● **Records contained in a dataset**:
· · ·

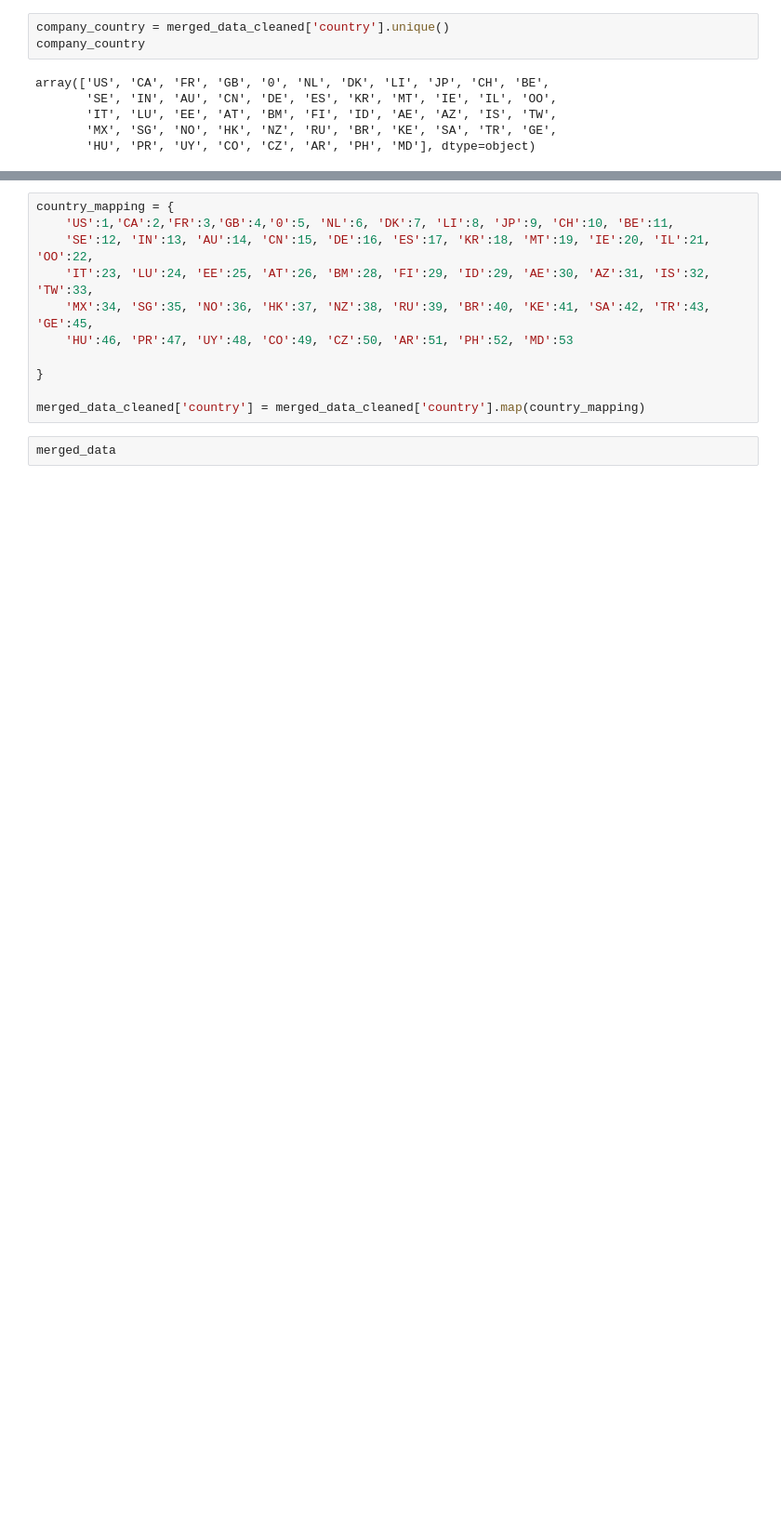
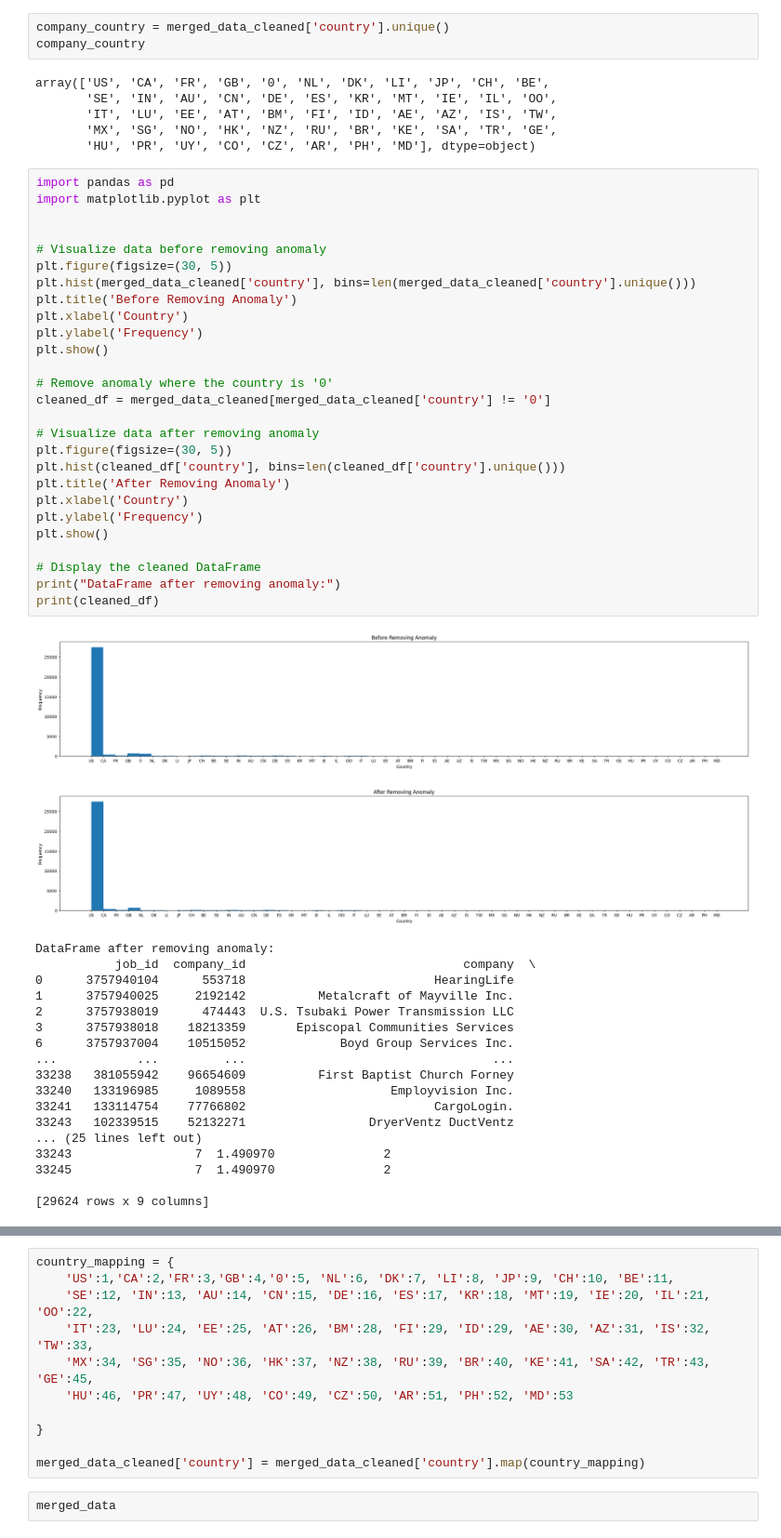
Before and after one commit to FlorianHalimi/LinkedIn-Job-Analysis-Data-Preprocessing-Visualization, a Jupyter notebook: data_preprocessing.ipynb, the cells around one changed output, grey strips where cells are left out. Shown at 93% size. Cells and saved outputs as stored; diff of their text form; blank space fills up the shorter version.

Commit message:
Detecting&Removing Anomalies
Co-Authored-By: FlorianHalimi <59978103+FlorianHalimi@users.noreply.github.com>

```diff
--- a/data_preprocessing.ipynb
+++ b/data_preprocessing.ipynb
@@ -456,3 +461,50 @@ array(['US', 'CA', 'FR', 'GB', '0', 'NL', 'DK', 'LI', 'JP', 'CH', 'BE',
        'IT', 'LU', 'EE', 'AT', 'BM', 'FI', 'ID', 'AE', 'AZ', 'IS', 'TW',
        'MX', 'SG', 'NO', 'HK', 'NZ', 'RU', 'BR', 'KE', 'SA', 'TR', 'GE',
        'HU', 'PR', 'UY', 'CO', 'CZ', 'AR', 'PH', 'MD'], dtype=object)
+# %%
+import pandas as pd
+import matplotlib.pyplot as plt
+
+
+# Visualize data before removing anomaly
+plt.figure(figsize=(30, 5))
+plt.hist(merged_data_cleaned['country'], bins=len(merged_data_cleaned['country'].unique()))
+plt.title('Before Removing Anomaly')
+plt.xlabel('Country')
+plt.ylabel('Frequency')
+plt.show()
+
+# Remove anomaly where the country is '0'
+cleaned_df = merged_data_cleaned[merged_data_cleaned['country'] != '0']
+
+# Visualize data after removing anomaly
+plt.figure(figsize=(30, 5))
+plt.hist(cleaned_df['country'], bins=len(cleaned_df['country'].unique()))
+plt.title('After Removing Anomaly')
+plt.xlabel('Country')
+plt.ylabel('Frequency')
+plt.show()
+
+# Display the cleaned DataFrame
+print("DataFrame after removing anomaly:")
+print(cleaned_df)
+# %% [output]
+[figure, added]
+[figure, added]
+DataFrame after removing anomaly:
+           job_id  company_id                              company  \
+0      3757940104      553718                          HearingLife
+1      3757940025     2192142          Metalcraft of Mayville Inc.
+2      3757938019      474443  U.S. Tsubaki Power Transmission LLC
+3      3757938018    18213359       Episcopal Communities Services
+6      3757937004    10515052             Boyd Group Services Inc.
+...           ...         ...                                  ...
+33238   381055942    96654609          First Baptist Church Forney
+33240   133196985     1089558                    Employvision Inc.
+33241   133114754    77766802                          CargoLogin.
+33243   102339515    52132271                 DryerVentz DuctVentz
+... (25 lines left out)
+33243                 7  1.490970               2
+33245                 7  1.490970               2
+
+[29624 rows x 9 columns]
```
Also changed, not shown: parts of 17 cells of this notebook, 1 other file.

· · ·

● **AIM OF THE TASK**:
Print out the entries above word for word from the first line to the line containing "Detecting&Removing Anomalies", both included, omitting the pictures.

● **ANSWER SPACE**:
Before and after one commit to FlorianHalimi/LinkedIn-Job-Analysis-Data-Preprocessing-Visualization, a Jupyter notebook: data_preprocessing.ipynb, the cells around one changed output, grey strips where cells are left out. Shown at 93% size. Cells and saved outputs as stored; diff of their text form; blank space fills up the shorter version.

Commit message:
Detecting&Removing Anomalies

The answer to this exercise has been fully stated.